PennSound is now making available a new page of Vachel Lindsay recordings — many dozens of them. They are some of the oldeset materials in this archive. The editor of the Lindsay page is Chris Mustazza. He has described the project under whose auspices these recordings were first made onto aluminum disks. They were subsequently dubbed to reel-to-reel tapes by the Library of Congress in the 1970s. These digitizations are made from the reels, which are stored at Columbia University. We at PennSound are grateful to our colleagues at Columbia for making these unique recordings available. This is far and away the largest collection of Lindsay recordings.

45-minute collaborative close reading of Ashbery's "Just Walking Around" (video)

Here is a video of me leading a 45-minute-long collaborative close reading of John Ashbery's poem "Just Walking Around" at Friends' Central School in December 2013 — with a group of parents, students, and teachers. The audio isn’t great, but turn up the sound and watch these people grapple with Ashbery's love of being aimless and counterproductive! 

Twelve poets each teach a poem to high-school students in 20 minutes

Video and audio recordings at PennSound

In 2009 and again in 2010, I invited six poets — each year, so twelve total — to teach one poem each to high-school juniors and seniors. Each session lasted twenty minutes. And we preserved all twelve sessions as video and audio recordings. Go here to watch or listen to them. The poems were:

1. John Ashbery, "This Room"
2. Erin Moure, "The Frame of the Book"
3. Harryette Mullen, "Trimmings"
4. John Keats, "[This living hand]"
5. Yvor Winters, "At the San Francisco Airport"
6. William Carlos Williams, "The Last Words of My English Grandmother"
7. Lorine Niedecker, "[I married...]"
8. Robert Creeley, "The Sentence"
9. Helen Chasin, "The Word Plum"
10. Frank Sherlock, "Wounds in an Imaginary Nature Show"
11. Harryette Mullen, "Zombie Hat"
12. Basho, selected haiku; John Ashbery, "37 Haiku"

Some links to Grenier's 'Sentences'

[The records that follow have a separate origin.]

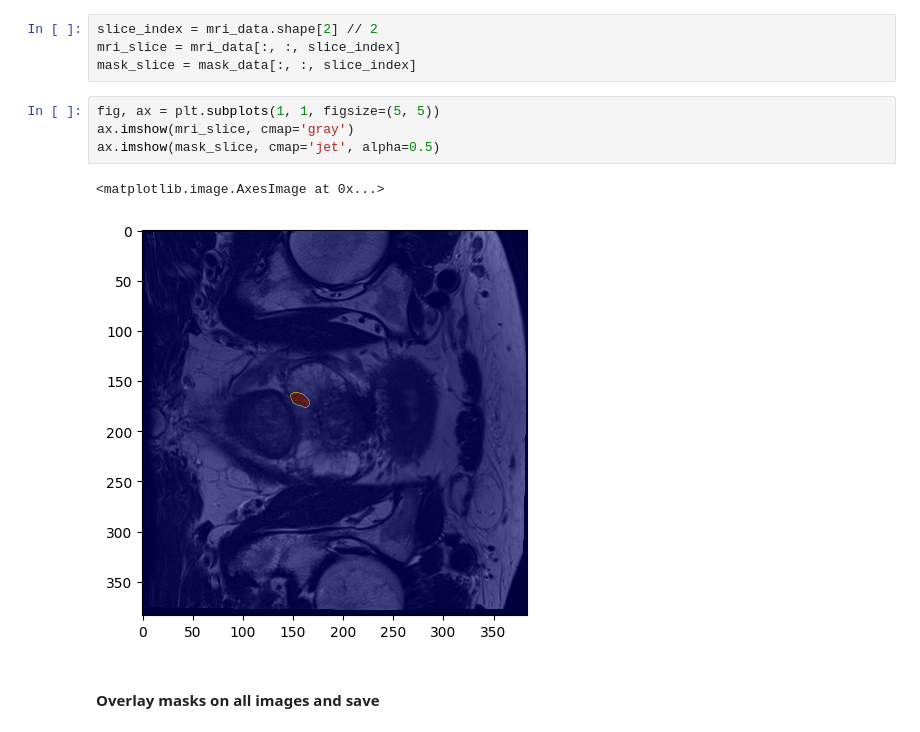
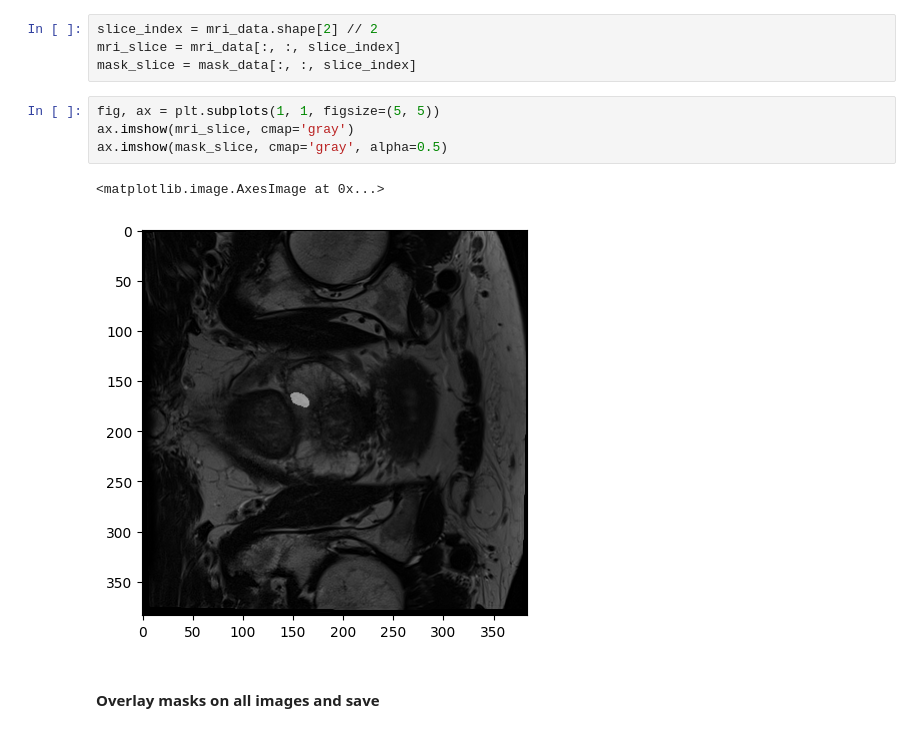
Before and after one commit to leesadie/prostateimaging, a Jupyter notebook: classification.ipynb, the cells around one changed output. Cells and saved outputs as stored; diff of their text form.

```diff
--- a/classification.ipynb
+++ b/classification.ipynb
@@ -117,10 +117,10 @@ mask_slice = mask_data[:, :, slice_index]
 # %%
 fig, ax = plt.subplots(1, 1, figsize=(5, 5))
 ax.imshow(mri_slice, cmap='gray')
-ax.imshow(mask_slice, cmap='jet', alpha=0.5)
+ax.imshow(mask_slice, cmap='gray', alpha=0.5)
 # %% [output]
 <matplotlib.image.AxesImage at 0x...>
-[figure, old version]
+[figure, new version]
 # %% [markdown]
 #### Overlay masks on all images and save
 # %%
```
Also changed, not shown: parts of 2 cells of this notebook, 2 other files.
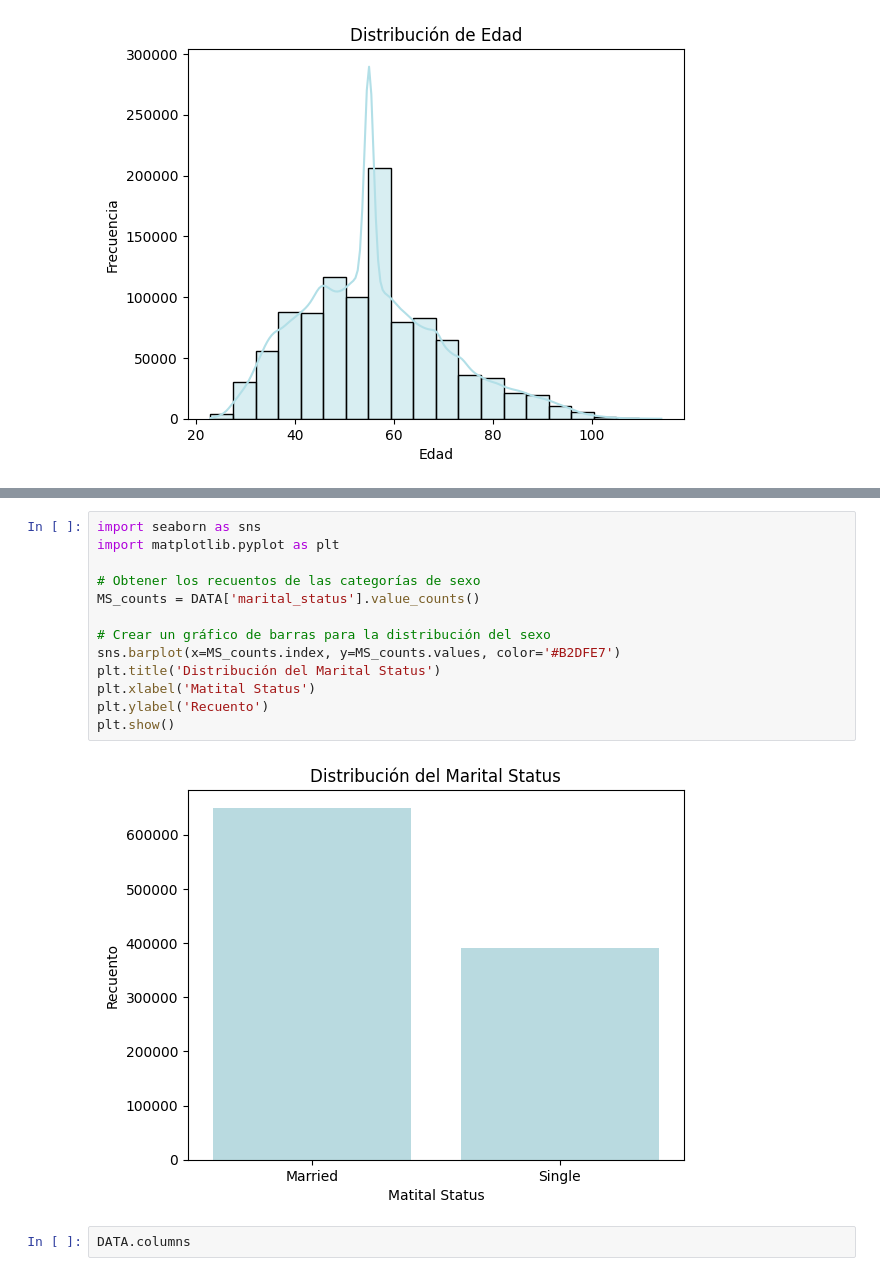
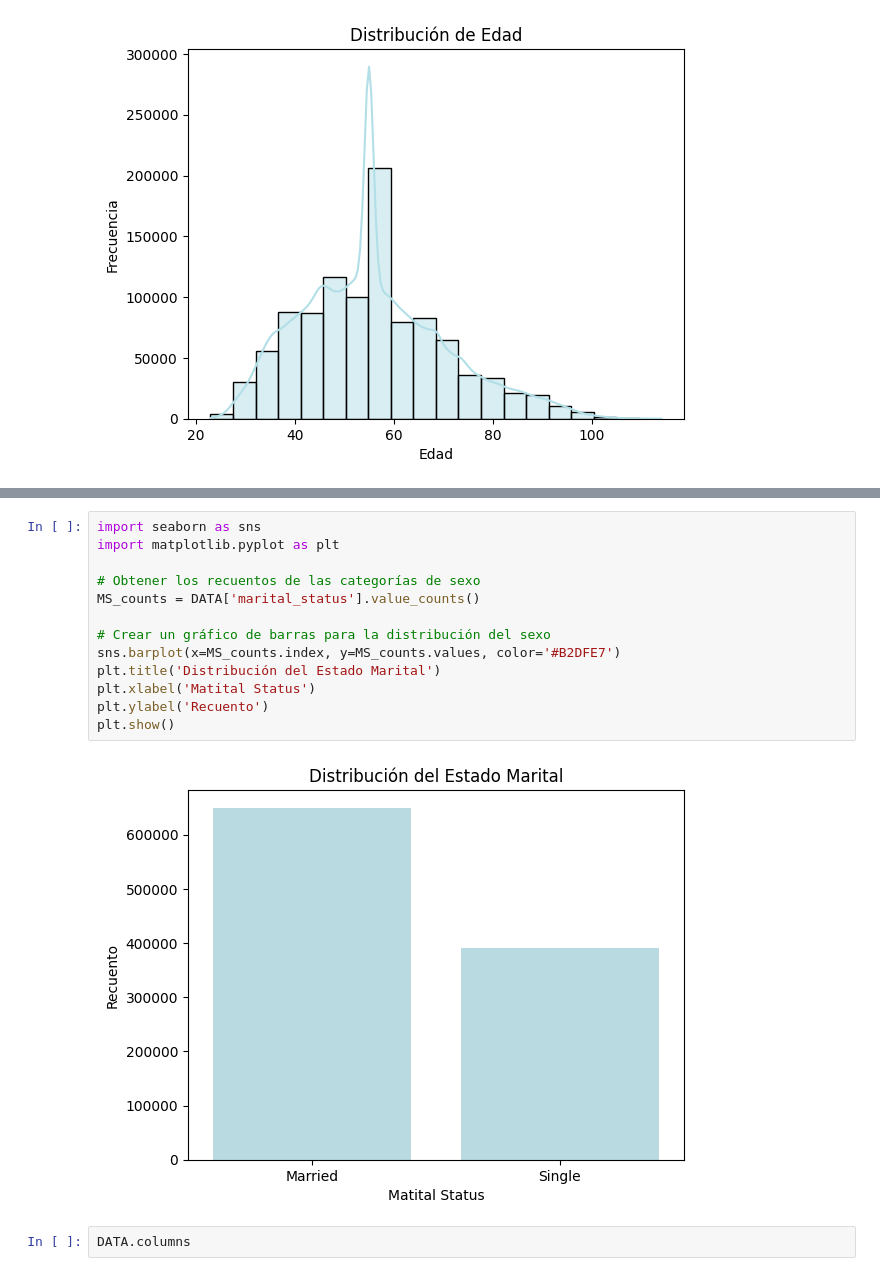
Before and after one commit to raphaelz306/DMC_Course, a Jupyter notebook: Integrador.ipynb, the cells around one changed output, grey strips where cells are left out. Drawn from its saved outputs; the diff is of its cells as text.

```diff
--- a/Integrador.ipynb
+++ b/Integrador.ipynb
@@ -96,18 +96,18 @@ plt.show()
 # %%
 import seaborn as sns
 import matplotlib.pyplot as plt
 
 # Obtener los recuentos de las categorías de sexo
 MS_counts = DATA['marital_status'].value_counts()
 
 # Crear un gráfico de barras para la distribución del sexo
 sns.barplot(x=MS_counts.index, y=MS_counts.values, color='#B2DFE7')
-plt.title('Distribución del Marital Status')
+plt.title('Distribución del Estado Marital')
 plt.xlabel('Matital Status')
 plt.ylabel('Recuento')
 plt.show()
 # %% [output]
-[figure, old version]
+[figure, new version]
 # %%
 DATA.columns
 # %% [output]
```
Also changed, not shown: parts of 16 cells of this notebook.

Robert Grenier’s Sentences (1978, complete text) from Whale Cloth Press. In 2003, twenty-five years after its publication of the original edition of 500 boxed 5" x 8" index cards, Whale Cloth Press made available a web-based version of this crucial work. Before viewing the web version, please read the note on the web version of this poem.